jturnericonJonathan Turner is Graduate Research Professor at the University of California, Santa Barbara, and 38th University Professor of the University of California system. He is primarily a general theorist of all levels of social organization, from the neurology of the brain as it affects human behavior and interaction at the micro level to the world system at the macro level, and most everything else in-between. He is finishing a book on evolutionary sociology, as well as another on the evolution of religion. Another book on the stratification of emotions is also in progress. He is the author of 40 books and several hundred articles and chapters.

“College Circuits: A Case of Situational Stratification.”
Viviana Zelizer, Princeton University and Lauren Gaydosh, Postdoctoral Scholar, Carolina Population Center at University of North Carolina-Chapel Hill

Drawing from Randall Collin’s theory of situational stratification, the paper explores distinctive features of the US college economy. It focuses on how inequality shapes students’ everyday economic practices, concentrating on their cross-class transactions.

vzelizericonViviana Zelizer is Lloyd Cotsen ‘50 Professor of Sociology at Princeton University. She specializes in economic processes, interpersonal relations, and childhood. She has published books on the development of life insurance, the changing economic and sentimental value of children in the United States, and on the place of money in social life. Some of her recent publications include The Purchase of Intimacy (Princeton University Press, 2005) and Economic Lives: How Culture Shapes the Economy (Princeton University Press, 2010). Her current research focuses on college students’ economic practices, concentrating on their cross-class transactions.

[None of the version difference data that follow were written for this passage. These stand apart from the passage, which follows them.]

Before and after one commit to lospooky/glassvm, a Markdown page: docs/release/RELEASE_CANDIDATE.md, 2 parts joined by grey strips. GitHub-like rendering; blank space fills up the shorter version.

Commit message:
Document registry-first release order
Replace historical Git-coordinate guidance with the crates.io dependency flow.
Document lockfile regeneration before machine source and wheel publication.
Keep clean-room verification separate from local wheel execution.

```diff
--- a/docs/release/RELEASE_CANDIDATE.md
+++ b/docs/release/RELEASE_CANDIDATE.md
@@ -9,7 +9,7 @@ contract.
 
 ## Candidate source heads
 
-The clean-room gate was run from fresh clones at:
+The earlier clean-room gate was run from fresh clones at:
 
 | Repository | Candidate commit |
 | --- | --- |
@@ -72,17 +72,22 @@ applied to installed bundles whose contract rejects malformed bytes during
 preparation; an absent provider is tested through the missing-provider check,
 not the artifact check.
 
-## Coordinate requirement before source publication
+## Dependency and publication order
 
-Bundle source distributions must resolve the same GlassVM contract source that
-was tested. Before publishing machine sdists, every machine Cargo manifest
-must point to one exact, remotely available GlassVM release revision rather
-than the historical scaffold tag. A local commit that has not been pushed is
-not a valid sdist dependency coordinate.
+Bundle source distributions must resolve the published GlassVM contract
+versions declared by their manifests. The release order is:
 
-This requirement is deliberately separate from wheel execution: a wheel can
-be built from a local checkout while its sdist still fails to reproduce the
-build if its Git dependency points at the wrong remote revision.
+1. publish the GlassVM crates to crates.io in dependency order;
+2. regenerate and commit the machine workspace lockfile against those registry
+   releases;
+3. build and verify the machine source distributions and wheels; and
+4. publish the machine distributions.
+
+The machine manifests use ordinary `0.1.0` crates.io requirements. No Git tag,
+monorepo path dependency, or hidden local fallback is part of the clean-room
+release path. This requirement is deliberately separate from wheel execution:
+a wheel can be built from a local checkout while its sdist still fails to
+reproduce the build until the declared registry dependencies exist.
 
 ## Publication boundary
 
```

lgaydoshiconLauren Gaydosh holds a PhD in Sociology and Social Policy with a specialization in Demography from Princeton University. She is currently a Postdoctoral Scholar at the Carolina Population Center at the University of North Carolina at Chapel Hill. Lauren’s research lies at the intersection of family, inequality, and health in domestic and international settings. As a social demographer, Lauren uses a mixed-methods approach to examine how childhood family and social environments are shaped by and reinforce patterns of socioeconomic inequality, and influence individual health across the life course.